== Dataset

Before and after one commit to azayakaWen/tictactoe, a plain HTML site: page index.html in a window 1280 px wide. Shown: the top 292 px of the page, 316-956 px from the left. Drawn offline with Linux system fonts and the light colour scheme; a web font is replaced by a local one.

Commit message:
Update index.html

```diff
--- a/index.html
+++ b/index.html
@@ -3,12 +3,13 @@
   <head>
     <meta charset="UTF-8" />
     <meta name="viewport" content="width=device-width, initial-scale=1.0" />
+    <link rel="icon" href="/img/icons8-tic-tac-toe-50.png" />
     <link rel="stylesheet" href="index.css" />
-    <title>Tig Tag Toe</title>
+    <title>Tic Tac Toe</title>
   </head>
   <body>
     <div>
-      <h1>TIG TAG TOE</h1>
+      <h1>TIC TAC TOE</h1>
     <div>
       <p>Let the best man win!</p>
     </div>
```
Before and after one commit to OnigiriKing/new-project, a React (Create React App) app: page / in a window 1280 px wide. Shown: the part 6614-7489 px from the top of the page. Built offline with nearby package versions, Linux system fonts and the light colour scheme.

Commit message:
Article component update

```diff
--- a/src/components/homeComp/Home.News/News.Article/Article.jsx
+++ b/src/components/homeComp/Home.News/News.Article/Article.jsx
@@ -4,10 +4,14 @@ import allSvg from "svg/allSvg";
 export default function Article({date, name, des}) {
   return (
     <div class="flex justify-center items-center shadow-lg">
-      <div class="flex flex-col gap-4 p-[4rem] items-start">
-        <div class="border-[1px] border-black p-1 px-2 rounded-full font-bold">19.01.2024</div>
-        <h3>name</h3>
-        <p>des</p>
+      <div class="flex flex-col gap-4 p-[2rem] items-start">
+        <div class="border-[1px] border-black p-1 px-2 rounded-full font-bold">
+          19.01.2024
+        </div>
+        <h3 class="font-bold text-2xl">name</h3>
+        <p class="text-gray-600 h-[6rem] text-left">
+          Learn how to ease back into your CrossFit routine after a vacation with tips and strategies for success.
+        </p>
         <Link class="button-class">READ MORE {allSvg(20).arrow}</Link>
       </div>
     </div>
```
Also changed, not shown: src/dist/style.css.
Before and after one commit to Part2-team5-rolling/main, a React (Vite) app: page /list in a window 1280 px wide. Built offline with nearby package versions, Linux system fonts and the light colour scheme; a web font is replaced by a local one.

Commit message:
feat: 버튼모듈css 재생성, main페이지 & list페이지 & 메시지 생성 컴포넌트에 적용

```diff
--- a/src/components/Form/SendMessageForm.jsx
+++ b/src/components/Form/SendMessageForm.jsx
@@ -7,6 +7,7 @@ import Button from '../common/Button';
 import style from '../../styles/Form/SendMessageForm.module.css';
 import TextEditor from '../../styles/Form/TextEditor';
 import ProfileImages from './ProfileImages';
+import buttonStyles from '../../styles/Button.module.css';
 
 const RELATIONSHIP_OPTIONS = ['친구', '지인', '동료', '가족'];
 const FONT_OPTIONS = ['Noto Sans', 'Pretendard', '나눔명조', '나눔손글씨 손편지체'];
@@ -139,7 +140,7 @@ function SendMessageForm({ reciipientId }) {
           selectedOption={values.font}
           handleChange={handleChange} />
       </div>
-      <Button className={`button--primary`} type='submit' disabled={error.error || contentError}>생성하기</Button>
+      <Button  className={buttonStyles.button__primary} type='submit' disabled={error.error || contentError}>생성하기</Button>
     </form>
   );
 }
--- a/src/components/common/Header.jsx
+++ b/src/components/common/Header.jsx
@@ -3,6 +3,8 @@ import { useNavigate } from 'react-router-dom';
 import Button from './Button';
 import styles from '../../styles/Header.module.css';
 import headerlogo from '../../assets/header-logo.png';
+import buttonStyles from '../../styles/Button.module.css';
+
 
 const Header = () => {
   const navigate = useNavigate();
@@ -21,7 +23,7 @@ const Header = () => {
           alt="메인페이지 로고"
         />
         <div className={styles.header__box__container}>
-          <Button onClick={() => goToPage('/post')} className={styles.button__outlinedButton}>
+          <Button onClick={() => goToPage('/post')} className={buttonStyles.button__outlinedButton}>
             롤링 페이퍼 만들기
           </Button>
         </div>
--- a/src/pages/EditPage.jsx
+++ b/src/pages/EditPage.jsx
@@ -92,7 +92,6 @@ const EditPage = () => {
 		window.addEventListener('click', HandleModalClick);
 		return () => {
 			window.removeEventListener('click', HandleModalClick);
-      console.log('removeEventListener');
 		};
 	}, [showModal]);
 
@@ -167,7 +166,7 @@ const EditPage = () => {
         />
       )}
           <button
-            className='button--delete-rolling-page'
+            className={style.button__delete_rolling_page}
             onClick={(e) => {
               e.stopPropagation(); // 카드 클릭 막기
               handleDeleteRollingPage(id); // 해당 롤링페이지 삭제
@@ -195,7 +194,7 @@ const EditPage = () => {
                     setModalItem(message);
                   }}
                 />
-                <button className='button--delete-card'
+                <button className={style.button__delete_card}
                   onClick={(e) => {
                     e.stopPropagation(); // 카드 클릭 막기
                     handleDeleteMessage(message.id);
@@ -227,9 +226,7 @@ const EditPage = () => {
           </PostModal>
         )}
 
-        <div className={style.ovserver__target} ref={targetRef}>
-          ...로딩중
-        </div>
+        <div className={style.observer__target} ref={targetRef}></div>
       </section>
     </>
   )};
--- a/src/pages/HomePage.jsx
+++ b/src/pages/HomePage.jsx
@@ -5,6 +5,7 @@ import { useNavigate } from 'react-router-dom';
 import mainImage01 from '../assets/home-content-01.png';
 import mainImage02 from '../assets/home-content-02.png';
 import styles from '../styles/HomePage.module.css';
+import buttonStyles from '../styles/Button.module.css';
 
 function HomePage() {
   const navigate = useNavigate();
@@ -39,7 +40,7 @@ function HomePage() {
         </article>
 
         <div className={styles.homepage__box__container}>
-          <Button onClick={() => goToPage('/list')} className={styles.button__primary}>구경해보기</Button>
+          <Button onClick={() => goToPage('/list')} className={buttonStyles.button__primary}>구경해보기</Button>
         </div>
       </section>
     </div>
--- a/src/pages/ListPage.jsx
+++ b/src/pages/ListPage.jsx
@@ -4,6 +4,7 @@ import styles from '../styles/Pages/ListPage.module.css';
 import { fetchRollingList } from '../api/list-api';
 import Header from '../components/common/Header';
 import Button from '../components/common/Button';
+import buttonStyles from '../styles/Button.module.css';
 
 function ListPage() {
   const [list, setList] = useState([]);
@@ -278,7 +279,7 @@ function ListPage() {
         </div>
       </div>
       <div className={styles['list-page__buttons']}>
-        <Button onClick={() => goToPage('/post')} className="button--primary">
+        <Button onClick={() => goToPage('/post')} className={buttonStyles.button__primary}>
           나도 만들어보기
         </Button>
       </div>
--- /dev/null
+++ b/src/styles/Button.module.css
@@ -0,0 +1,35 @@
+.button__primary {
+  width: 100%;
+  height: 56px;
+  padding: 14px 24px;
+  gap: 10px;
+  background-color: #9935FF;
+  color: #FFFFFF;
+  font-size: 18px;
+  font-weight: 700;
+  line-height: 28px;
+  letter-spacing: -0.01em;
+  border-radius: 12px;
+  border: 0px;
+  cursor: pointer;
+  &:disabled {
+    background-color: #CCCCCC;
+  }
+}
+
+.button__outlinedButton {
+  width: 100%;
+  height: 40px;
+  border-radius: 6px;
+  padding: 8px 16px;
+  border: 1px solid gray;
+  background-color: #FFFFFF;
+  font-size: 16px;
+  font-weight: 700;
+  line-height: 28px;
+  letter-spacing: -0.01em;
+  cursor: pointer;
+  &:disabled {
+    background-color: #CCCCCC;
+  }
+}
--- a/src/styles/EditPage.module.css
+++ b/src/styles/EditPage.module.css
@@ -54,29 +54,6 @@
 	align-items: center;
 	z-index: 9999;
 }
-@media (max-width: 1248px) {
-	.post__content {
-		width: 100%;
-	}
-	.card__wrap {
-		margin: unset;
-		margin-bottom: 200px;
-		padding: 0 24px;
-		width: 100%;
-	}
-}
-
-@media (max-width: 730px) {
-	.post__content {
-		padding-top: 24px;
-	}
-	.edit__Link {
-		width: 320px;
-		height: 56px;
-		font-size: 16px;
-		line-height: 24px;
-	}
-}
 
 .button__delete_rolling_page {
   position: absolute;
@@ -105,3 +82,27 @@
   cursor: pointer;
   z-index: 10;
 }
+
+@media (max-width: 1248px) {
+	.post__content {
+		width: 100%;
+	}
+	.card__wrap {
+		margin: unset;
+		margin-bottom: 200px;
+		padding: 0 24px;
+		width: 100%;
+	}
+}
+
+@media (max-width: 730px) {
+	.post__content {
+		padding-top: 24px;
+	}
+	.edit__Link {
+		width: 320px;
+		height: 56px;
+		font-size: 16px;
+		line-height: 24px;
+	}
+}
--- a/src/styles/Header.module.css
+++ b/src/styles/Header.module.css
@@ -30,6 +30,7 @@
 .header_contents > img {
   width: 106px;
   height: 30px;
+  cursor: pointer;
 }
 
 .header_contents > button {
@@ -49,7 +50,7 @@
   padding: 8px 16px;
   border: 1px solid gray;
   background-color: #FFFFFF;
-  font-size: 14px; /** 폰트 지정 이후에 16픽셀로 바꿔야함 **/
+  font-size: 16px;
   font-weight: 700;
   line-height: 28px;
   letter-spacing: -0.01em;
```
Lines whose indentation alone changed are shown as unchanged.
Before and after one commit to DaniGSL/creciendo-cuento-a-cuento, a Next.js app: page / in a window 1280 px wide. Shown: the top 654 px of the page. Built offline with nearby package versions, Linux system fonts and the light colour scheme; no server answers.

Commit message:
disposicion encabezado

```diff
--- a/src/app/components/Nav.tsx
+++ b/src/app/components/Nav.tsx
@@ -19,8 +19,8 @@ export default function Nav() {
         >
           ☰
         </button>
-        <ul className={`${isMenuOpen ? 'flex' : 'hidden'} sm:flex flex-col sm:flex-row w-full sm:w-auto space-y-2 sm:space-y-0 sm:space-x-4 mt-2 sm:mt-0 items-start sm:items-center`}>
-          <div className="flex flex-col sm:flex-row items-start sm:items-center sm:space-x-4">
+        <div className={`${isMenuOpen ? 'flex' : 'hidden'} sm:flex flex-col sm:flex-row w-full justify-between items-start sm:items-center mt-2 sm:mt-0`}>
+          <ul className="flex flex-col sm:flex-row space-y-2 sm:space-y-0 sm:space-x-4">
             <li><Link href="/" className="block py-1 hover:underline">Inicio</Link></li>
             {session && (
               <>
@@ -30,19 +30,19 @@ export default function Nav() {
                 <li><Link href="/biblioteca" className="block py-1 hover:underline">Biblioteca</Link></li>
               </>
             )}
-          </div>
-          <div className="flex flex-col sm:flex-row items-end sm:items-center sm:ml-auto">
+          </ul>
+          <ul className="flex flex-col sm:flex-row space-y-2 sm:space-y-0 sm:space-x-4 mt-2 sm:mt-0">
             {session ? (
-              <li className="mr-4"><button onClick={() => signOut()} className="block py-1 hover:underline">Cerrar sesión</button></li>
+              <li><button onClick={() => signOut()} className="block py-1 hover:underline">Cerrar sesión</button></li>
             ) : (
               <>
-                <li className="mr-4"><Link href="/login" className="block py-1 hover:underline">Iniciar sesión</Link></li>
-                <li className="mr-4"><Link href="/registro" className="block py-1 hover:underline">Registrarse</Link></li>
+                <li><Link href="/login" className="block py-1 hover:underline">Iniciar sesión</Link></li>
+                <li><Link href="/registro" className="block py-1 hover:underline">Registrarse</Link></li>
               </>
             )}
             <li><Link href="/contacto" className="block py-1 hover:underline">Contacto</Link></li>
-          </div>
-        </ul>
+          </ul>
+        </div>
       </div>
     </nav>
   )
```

====

● Activity
Each line that includes the string "components" should be copied from the data.

● Answer
--- a/src/components/homeComp/Home.News/News.Article/Article.jsx
+++ b/src/components/homeComp/Home.News/News.Article/Article.jsx
--- a/src/components/Form/SendMessageForm.jsx
+++ b/src/components/Form/SendMessageForm.jsx
--- a/src/components/common/Header.jsx
+++ b/src/components/common/Header.jsx
 import Header from '../components/common/Header';
 import Button from '../components/common/Button';
--- a/src/app/components/Nav.tsx
+++ b/src/app/components/Nav.tsx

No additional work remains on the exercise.